Technically Incorrect offers a slightly twisted take on the tech that's taken over our lives.
Greece and Puerto Rico are teetering on the verge of disaster and perhaps that's symbolic of mankind as a whole.
We're quaint schizophrenes, on the one hand believing we're very clever, but on the other not being able to charge a phone for more than a day.
And now we're delighting in making machines that will soon be far smarter than we are.
Some can't wait for the day. Others,, fear that we'll be destroyed in the process.
Now another British professor has professed his deep fears. Dr. Stuart Armstrong spends all his days worried about the future. He is, indeed, part of Oxford University's Future of Humanity Institute.
And the thing he's worried about most is that he'll soon be shoved into a coffin and place on a heroin drip.

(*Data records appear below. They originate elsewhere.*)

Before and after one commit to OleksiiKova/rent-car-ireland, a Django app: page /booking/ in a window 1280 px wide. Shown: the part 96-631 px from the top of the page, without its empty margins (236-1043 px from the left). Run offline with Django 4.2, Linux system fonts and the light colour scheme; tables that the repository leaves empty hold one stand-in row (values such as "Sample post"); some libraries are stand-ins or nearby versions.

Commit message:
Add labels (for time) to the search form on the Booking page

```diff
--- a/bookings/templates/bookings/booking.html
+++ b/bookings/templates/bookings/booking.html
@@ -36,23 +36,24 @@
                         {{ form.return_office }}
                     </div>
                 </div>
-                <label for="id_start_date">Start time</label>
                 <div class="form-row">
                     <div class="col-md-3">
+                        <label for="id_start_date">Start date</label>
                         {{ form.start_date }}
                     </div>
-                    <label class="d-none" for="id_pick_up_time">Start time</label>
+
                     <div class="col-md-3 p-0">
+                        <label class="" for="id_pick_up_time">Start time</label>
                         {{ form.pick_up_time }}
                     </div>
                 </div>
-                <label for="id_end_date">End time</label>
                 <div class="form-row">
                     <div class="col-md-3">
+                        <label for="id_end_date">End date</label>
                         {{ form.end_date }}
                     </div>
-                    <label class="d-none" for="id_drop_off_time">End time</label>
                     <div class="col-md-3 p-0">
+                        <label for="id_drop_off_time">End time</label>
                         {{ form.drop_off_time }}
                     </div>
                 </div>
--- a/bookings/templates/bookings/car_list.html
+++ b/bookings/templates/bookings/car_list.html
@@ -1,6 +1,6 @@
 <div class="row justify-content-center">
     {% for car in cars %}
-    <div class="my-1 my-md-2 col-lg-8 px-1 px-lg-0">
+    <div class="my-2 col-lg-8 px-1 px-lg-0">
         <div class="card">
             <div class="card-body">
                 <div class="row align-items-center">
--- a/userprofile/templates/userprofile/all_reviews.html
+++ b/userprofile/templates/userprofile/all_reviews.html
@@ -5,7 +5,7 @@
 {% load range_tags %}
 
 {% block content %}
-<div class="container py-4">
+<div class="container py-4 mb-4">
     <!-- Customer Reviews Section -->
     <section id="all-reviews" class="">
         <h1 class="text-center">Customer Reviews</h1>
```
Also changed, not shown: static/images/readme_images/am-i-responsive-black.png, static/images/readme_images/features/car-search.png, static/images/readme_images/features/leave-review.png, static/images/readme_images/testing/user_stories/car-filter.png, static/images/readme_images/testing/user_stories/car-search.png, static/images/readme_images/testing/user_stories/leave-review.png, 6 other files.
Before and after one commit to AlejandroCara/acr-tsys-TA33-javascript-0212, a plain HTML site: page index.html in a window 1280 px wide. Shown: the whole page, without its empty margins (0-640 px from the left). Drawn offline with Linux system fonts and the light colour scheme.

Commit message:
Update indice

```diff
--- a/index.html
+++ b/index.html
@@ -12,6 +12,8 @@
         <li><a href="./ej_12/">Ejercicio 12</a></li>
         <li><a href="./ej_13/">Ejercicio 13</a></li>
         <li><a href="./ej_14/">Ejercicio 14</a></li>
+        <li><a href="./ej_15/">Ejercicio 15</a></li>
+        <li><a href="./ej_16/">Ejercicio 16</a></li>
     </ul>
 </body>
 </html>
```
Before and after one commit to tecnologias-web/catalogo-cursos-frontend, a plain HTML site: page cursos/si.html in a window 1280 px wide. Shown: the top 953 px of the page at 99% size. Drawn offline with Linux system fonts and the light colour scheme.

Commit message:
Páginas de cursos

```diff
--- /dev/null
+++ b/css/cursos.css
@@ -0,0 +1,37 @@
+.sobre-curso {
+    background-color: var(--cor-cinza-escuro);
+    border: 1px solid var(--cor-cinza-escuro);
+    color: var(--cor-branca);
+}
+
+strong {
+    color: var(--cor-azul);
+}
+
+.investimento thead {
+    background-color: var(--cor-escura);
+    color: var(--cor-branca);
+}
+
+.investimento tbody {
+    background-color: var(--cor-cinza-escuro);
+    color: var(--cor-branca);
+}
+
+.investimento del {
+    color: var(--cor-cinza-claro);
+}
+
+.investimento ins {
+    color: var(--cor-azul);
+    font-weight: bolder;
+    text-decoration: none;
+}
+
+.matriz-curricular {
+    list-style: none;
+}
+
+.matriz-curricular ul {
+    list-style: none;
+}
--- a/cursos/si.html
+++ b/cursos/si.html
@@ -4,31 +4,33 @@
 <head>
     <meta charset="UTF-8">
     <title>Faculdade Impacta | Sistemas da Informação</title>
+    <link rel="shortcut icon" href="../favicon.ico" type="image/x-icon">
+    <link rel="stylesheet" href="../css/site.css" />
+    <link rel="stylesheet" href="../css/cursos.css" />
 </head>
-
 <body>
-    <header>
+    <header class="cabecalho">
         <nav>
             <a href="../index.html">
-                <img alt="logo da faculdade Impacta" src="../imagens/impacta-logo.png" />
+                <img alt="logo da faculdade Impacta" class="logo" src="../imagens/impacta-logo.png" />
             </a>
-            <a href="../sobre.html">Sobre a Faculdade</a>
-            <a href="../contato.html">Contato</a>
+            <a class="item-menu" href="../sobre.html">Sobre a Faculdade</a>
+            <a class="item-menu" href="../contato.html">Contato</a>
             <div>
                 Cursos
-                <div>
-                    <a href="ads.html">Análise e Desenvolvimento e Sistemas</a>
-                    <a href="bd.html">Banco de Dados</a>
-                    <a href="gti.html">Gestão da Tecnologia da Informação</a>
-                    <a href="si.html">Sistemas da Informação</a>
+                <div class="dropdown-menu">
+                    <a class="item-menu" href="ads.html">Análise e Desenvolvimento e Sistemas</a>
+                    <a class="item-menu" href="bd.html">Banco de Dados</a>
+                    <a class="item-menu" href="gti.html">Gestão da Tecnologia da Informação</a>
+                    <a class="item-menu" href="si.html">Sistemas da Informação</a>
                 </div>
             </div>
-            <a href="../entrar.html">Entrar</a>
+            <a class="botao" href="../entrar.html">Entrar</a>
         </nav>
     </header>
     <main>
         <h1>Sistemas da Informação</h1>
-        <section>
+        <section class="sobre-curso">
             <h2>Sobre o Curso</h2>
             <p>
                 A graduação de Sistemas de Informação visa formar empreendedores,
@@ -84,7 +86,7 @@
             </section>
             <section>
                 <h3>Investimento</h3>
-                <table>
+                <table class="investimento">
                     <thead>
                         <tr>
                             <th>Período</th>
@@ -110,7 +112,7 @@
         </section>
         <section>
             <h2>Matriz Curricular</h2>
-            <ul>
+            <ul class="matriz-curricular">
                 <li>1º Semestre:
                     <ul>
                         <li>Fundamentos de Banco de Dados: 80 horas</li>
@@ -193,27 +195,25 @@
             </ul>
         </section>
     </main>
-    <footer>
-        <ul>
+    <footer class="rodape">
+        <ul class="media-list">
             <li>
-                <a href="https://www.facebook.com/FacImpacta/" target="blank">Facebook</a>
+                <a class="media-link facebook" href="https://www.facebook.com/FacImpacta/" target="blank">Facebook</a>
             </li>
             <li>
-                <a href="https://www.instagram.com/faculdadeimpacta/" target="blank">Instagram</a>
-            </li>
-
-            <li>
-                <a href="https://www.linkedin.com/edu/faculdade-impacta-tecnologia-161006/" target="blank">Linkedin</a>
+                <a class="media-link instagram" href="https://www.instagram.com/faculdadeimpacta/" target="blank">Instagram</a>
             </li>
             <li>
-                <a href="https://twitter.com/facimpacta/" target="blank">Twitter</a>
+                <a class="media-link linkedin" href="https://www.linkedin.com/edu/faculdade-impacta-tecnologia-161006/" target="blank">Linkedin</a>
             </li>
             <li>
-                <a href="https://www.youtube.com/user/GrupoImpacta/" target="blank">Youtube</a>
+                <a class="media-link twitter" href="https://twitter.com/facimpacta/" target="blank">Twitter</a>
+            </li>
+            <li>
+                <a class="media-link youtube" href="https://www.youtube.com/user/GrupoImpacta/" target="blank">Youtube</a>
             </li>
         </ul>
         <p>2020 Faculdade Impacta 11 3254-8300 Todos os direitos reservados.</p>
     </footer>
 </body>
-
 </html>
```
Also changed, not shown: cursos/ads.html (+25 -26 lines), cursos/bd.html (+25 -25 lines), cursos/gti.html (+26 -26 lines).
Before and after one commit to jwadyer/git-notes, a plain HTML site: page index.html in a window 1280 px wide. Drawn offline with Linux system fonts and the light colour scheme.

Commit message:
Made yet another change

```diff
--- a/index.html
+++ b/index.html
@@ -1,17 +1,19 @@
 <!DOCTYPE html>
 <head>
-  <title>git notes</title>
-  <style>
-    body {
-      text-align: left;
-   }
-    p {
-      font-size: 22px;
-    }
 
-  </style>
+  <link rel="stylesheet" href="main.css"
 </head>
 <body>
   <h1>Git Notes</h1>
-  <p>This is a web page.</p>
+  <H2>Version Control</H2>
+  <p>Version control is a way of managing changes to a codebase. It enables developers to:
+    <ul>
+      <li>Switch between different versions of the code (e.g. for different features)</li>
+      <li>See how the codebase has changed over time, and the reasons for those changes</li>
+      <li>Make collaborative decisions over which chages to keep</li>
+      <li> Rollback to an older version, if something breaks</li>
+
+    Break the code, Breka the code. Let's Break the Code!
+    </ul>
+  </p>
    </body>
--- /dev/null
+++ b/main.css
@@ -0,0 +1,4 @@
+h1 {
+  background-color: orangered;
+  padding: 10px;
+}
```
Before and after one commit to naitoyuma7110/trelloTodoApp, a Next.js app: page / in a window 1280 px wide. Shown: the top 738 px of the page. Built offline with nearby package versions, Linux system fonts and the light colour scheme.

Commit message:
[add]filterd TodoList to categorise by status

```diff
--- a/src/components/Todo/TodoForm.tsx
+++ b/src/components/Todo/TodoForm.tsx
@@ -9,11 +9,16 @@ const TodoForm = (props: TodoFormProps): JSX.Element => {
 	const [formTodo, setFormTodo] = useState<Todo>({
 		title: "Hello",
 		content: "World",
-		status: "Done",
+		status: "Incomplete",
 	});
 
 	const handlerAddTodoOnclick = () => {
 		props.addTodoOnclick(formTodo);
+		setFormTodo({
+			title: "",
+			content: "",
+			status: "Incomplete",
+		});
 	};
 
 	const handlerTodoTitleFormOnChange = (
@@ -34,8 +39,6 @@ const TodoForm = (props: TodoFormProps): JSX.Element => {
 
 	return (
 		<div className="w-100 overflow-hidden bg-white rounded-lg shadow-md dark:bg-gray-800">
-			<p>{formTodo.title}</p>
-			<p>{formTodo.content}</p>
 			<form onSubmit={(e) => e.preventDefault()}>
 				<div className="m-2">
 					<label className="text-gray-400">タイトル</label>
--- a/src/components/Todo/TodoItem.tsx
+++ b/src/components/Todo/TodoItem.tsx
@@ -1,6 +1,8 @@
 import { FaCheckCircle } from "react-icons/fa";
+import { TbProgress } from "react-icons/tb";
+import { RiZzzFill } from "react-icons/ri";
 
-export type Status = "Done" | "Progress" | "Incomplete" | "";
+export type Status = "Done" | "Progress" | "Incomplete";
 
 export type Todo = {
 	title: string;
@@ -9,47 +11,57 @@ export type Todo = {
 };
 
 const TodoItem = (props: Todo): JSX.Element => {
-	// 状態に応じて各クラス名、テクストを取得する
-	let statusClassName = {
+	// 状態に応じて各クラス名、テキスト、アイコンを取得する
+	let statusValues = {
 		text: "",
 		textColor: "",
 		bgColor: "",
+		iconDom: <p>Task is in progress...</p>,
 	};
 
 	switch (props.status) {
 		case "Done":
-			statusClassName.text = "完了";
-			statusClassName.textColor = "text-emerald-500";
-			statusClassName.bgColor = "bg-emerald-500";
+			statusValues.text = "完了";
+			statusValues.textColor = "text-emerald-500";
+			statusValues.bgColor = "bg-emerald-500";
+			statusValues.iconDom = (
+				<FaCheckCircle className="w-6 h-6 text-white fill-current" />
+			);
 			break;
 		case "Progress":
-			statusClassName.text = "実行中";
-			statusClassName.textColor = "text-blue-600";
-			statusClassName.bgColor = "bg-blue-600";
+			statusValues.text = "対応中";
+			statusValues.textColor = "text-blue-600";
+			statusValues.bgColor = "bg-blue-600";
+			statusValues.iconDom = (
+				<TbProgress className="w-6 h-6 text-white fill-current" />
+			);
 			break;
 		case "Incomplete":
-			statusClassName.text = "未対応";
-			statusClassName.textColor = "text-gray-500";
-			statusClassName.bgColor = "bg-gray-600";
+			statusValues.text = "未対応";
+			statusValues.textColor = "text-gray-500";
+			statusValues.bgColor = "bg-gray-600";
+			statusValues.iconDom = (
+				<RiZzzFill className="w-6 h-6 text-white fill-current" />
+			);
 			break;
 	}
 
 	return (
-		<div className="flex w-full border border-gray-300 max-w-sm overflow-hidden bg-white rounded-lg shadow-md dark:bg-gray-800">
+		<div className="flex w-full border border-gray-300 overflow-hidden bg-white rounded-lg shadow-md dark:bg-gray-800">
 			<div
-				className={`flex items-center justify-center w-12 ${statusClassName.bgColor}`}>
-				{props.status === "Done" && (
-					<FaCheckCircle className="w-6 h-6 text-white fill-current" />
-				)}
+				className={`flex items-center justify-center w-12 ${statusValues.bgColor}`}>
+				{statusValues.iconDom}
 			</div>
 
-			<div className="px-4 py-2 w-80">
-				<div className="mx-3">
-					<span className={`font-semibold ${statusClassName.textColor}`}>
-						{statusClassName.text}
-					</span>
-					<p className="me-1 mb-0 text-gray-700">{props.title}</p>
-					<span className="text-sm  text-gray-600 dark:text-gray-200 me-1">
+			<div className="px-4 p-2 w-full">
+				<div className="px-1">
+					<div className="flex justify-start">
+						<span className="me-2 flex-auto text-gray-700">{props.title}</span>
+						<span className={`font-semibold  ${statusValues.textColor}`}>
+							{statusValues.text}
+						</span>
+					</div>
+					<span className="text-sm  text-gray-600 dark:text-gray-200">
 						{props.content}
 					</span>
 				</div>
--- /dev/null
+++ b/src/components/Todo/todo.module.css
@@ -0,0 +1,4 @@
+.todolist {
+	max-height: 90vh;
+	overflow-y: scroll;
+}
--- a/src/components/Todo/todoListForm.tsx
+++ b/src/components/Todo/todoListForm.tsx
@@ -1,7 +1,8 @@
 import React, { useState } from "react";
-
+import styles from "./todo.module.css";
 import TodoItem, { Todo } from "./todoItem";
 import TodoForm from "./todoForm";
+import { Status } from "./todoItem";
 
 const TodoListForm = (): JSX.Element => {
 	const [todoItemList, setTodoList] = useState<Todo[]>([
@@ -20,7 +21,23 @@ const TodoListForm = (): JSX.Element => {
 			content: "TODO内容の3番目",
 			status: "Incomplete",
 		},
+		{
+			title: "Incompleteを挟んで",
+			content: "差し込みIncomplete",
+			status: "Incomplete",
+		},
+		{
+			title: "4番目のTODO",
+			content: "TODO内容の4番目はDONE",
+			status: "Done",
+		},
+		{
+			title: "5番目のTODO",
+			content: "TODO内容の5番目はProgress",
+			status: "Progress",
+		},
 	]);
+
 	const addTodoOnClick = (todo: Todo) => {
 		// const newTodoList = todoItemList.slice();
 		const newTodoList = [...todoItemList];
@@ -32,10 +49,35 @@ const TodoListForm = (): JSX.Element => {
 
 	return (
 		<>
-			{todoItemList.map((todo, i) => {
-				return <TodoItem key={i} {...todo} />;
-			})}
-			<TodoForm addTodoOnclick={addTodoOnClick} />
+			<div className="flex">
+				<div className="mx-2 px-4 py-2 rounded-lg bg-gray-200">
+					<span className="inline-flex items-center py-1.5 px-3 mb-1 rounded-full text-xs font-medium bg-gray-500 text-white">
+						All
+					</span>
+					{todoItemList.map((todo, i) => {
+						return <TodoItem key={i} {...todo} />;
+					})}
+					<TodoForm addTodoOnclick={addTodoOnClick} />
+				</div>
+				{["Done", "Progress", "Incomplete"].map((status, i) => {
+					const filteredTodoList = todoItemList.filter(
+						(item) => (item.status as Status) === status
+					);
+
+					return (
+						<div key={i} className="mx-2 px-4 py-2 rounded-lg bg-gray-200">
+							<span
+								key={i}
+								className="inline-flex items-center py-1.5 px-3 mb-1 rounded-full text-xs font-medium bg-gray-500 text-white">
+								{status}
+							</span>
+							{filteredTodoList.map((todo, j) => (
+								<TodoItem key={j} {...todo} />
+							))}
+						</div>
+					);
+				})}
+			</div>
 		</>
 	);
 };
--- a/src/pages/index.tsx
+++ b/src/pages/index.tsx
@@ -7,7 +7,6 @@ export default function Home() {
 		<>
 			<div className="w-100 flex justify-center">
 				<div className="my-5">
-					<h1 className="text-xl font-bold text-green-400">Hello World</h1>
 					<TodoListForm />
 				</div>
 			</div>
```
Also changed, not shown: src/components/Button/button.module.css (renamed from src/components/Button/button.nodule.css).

No, I'm not revealing anything about his personal proclivities. It's just that, as the Telegraph reports, he was speaking at a debate in London organized by research company Gartner and he painted a picture of the future in shades of black.
He said that humans has always had the upper hand because they'd always been smarter. However: "When machines become smarter than humans, we'll be handing them the steering wheel."
The question is how will they decide to drive. What principles of thought will dominate their decision-making?
Armstrong fears, for example, that being told to keep humans "safe and happy," the robots might "entomb everyone in concrete coffins on heroin drips."
Yes, we'd be permanently trapped in the 1960s. (At least the music would be good.)
His fear revolves around the concept of Artificial General Intelligence. This is when robots aren't merely task-specific in their actions, but are given a more general power over life.
They might think like super-nerds, rather than humans with, say, a heart. For example, being asked to "prevent human suffering" they might see the optimal decision as putting everyone out of their misery.
Yes, literally. By killing everyone.
The way Armstrong defines the problem is quite similar to the way some humans are already confused by the decision-making of the techie crowd.
He said: "You can give AI controls, and it will be under the controls it was given. But these may not be the controls that were meant."
We often know the meaning of things without articulating them. But in communicating with machines, we will have to find the best ways of articulating optimal behavior that we have. These may not be optimal articulations.
Armstrong fears that these changes are coming rather more quickly than people realize. This, for me at least, makes the idea of disappearing to a remote island increasingly attractive.
Perhaps one shouldn't worry. Perhaps we'll run out of natural resources to power the robots before the robots have the resources to have complete power over us.